said, it was no disparagement to the hon. and gallant Member to be ignorant of law, but lest his statements might have made an impression on the House, he begged to put the matter right. He admitted that if the gallant Member was right in point of law, the Act then under discussion ought not to pass. As the law at present stood, however, nobody suffered but the innocent children, and them alone; and he would ask, was that a state of things to continue? The guilty clergyman, the guilty father, escaped; but the law at present inflicted its direst penalties on the innocent children. The hon. and gallant Officer was totally ignorant of the law of marriage in Ireland; he had said; that a marriage 520 between two Protestants was not valid, except celebrated according to the canons of the Church of England, or by licence; that, in short, it was attended by some precautions.. Now, he would not dispute with the gallant Officer as to extent; but, in fact, there were none.
§ Colonel Perceval
I stated, that if the clergyman celebrated the marriage improperly, he was liable to be deprived, ipso facto, for three years, of his benefice.
admitted, of course, that the marriage-maker, the clergyman, was liable to punishment, except he had no benefice; but then the marriage itself was perfectly valid, and that was a resource to the very worst class of clergymen in Ireland.
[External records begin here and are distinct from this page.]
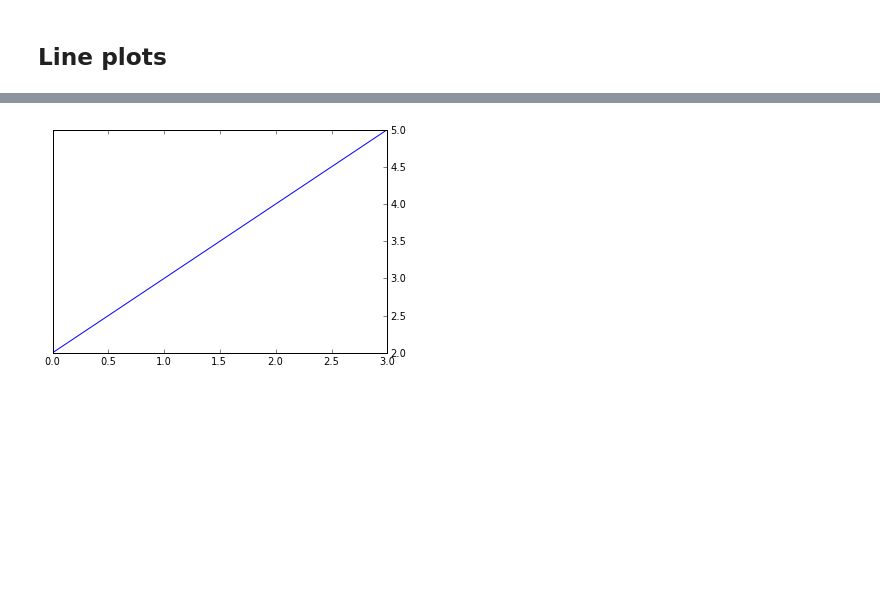
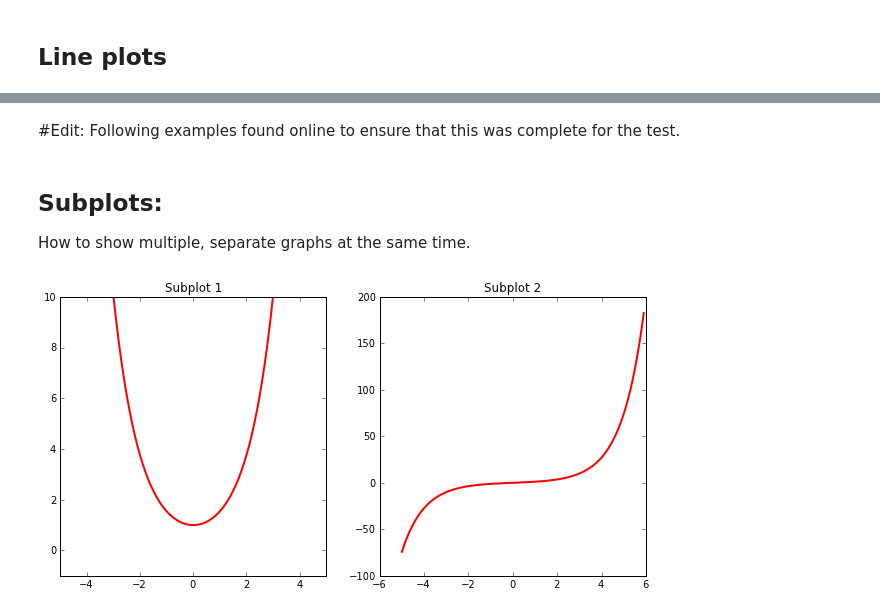
Before and after one commit to dcrose/PHYS202-S13, a Jupyter notebook: PlotTemplates.ipynb, the cells around one changed output, grey strips where cells are left out. Cells and saved outputs as stored; diff of their text form; code cells hidden in the pictures; blank space fills up the shorter version.

```diff
--- a/PlotTemplates.ipynb
+++ b/PlotTemplates.ipynb
@@ -46,10 +45,27 @@ show()
-# %%
-from matplotlib import pyplot as plt
-
-f = plt.figure()
-ax = f.add_subplot(111)
-ax.yaxis.tick_right()
-plt.plot([2,3,4,5])
-plt.show()
-# %% [output]
-[figure, removed]
+# %% [markdown]
+#Edit: Following examples found online to ensure that this was complete for the test.
+# %% [markdown]
+Subplots:
+-
+How to show multiple, separate graphs at the same time.
+# %%
+figure(2, figsize=(10.5,5)) #make new figure with index 2
+
+subplot(1,2,1) #In a 1-row, 2-column grid, sets the current subplot to position 1
+plot(y, E, 'r-', lw=2)
+#insert nice formatting here, as above
+#any formatting done here will only apply to this subplot:
+title("Subplot 1")
+
+subplot(122) #In a 1-row, 2-column grid, sets the current subplot to position 2 (shorthand form)
+plot(y, p, 'r-', lw=2)
+#insert nice formatting here, as above
+#any formatting done here will only apply to this subplot:
+title("Subplot 2")
+
+subplot(121) #We can switch the active subplot at any time if we need to
+axis([-5,5,-1,10])
+
+show()
+# %% [output]
+[figure, added]
```
Also changed, not shown: parts of 10 cells of this notebook.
As soon as they were deprived for misconduct, they set up as marriage-makers. They might marry whom they pleased, and where they pleased; and the Bishop had the power certainly to degrade him, but the marriage notwithstanding was a legal marriage. A man of the name of Wood, a couple-beggar, had resided for nearly thirty years in the Haymarket, and was in the constant habit of marrying persons for half-a-crown. Those marriages in all cases in Ireland were decided to be legal; and in one instance, in the case of a prosecution for bigamy, in a family with which his (Mr. O'Connell's son) was connected, Wood's book, after his death, was admitted by the Court as evidence. But when Wood died, did his trade die with him? No such thing. Another degraded Protestant clergyman took it up, and at the present moment was following his vocation. There was one man who had been actually married by him four times, at 1s. 6d. each time. That was the state of the law at present; and the practice was even now going on. There was in fact no Marriage-law in Ireland. There were sectarian Marriage-laws indeed; every Protestant clergyman could marry, when he pleased, the Presbyterian, the Catholic, the Episcopalian. By leaving the statute in existence, they would not punish either of those two clergymen, however improperly they might have married parties; but upon whom did the penalty fall? Upon the issue of the marriage? Now, ought that anomaly to remain. He wished to have the Bill go into Committee. It was a curious fact, that in England the Marriage-law was the strictest, and in Scotland the loosest, of all the nations of Europe, In the latter, 521 it was only required that the parties should sign a written contract; and yet there was no people in the world more distinguished for prudence in marriages than the Scotch. In Ireland, the law was a kind of medium between the two; but there was one great anomaly, and that ought to be taken away, and the law made equal to all. Sectarian prejudices being then at an end, nobody, whatever his prejudices, could come forward with such cases as those which they had heard. On what ground was the hon. Member's Bill opposed? Because there were "sectarian prejudices." Why the Catholic told them that the law was of a sectarian character, and till it was repealed it would continue so. When the present measure had passed, the law would be equal to all, and then the general Marriage-law ought to be discussed with the calmest temper, and settled, after a careful examination, with the most rigid impartiality.
§ Mr. Shaw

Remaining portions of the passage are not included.